_Exercise_: Single out the lines of the material that contain "shown" and copy them.

_Dataset_:
------------------------------------------------

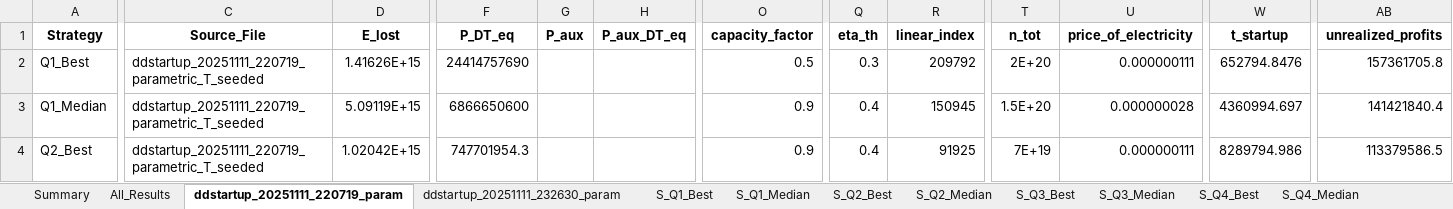
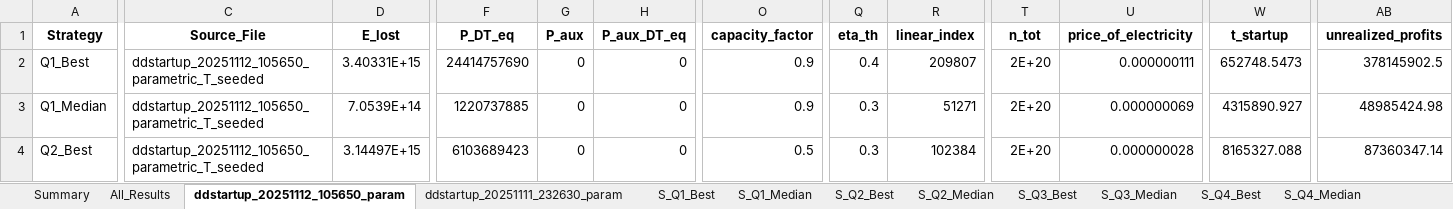
Before and after one commit to AlessMor/DDstartup, an Excel workbook: outputs/compare_tseeded_lump_t_startup.xlsx, sheet ddstartup_20251112_105650_param, drawn as a sheet; only a part is shown, gaps mark what is left out; values as stored, in another font and other column widths than the file's, no borders; the diff covers the shown part only; the diff names each change by its address in the sheet, - before the commit and + after, or states it on an @@ line.

```diff
--- a/outputs/compare_tseeded_lump_t_startup.xlsx (sheet ddstartup_20251112_105650_param)
+++ b/outputs/compare_tseeded_lump_t_startup.xlsx (sheet ddstartup_20251112_105650_param)
-sheet tab: ddstartup_20251111_220719_param
+sheet tab: ddstartup_20251112_105650_param
-C2:C4 (Source_File): ddstartup_20251111_220719_parametric_T_seeded
+C2:C4 (Source_File): ddstartup_20251112_105650_parametric_T_seeded
-D2 (E_lost): 1.41626E+15
+D2 (E_lost): 3.40331E+15
-G2:G4 (P_aux): (empty)
+G2:G4 (P_aux): 0
-H2:H4 (P_aux_DT_eq): (empty)
+H2:H4 (P_aux_DT_eq): 0
-O2 (capacity_factor): 0.5
+O2 (capacity_factor): 0.9
-Q2 (eta_th): 0.3
+Q2 (eta_th): 0.4
-R2 (linear_index): 209792
+R2 (linear_index): 209807
-W2 (t_startup): 652794.8476
+W2 (t_startup): 652748.5473
-AB2 (unrealized_profits): 157361705.8
+AB2 (unrealized_profits): 378145902.5
-D3 (E_lost): 5.09119E+15
+D3 (E_lost): 7.0539E+14
-F3 (P_DT_eq): 6866650600
+F3 (P_DT_eq): 1220737885
-Q3:Q4 (eta_th): 0.4
+Q3:Q4 (eta_th): 0.3
-R3 (linear_index): 150945
+R3 (linear_index): 51271
-T3 (n_tot): 1.5E+20
+T3 (n_tot): 2E+20
-U3 (price_of_electricity): 0.000000028
+U3 (price_of_electricity): 0.000000069
-W3 (t_startup): 4360994.697
+W3 (t_startup): 4315890.927
-AB3 (unrealized_profits): 141421840.4
+AB3 (unrealized_profits): 48985424.98
-D4 (E_lost): 1.02042E+15
+D4 (E_lost): 3.14497E+15
-F4 (P_DT_eq): 747701954.3
+F4 (P_DT_eq): 6103689423
-O4 (capacity_factor): 0.9
+O4 (capacity_factor): 0.5
-R4 (linear_index): 91925
+R4 (linear_index): 102384
-T4 (n_tot): 7E+19
+T4 (n_tot): 2E+20
-U4 (price_of_electricity): 0.000000111
+U4 (price_of_electricity): 0.000000028
-W4 (t_startup): 8289794.986
+W4 (t_startup): 8165327.088
-AB4 (unrealized_profits): 113379586.5
+AB4 (unrealized_profits): 87360347.14
```
Also changed, not shown: 81 edited cells elsewhere in this sheet, sheet All_Results, sheet S_Q3_Median, sheet S_Q4_Best, sheet S_Q4_Median, sheet S_Q3_Best, sheet S_Q1_Median, 4 more sheets, outputs/compare_tseeded_lump_unrealized_profits.xlsx, outputs/failed_simulations_lump.xlsx, 4 other files.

------------------------------------------------

_Answer_:
Before and after one commit to AlessMor/DDstartup, an Excel workbook: outputs/compare_tseeded_lump_t_startup.xlsx, sheet ddstartup_20251112_105650_param, drawn as a sheet; only a part is shown, gaps mark what is left out; values as stored, in another font and other column widths than the file's, no borders; the diff covers the shown part only; the diff names each change by its address in the sheet, - before the commit and + after, or states it on an @@ line.
Also changed, not shown: 81 edited cells elsewhere in this sheet, sheet All_Results, sheet S_Q3_Median, sheet S_Q4_Best, sheet S_Q4_Median, sheet S_Q3_Best, sheet S_Q1_Median, 4 more sheets, outputs/compare_tseeded_lump_unrealized_profits.xlsx, outputs/failed_simulations_lump.xlsx, 4 other files.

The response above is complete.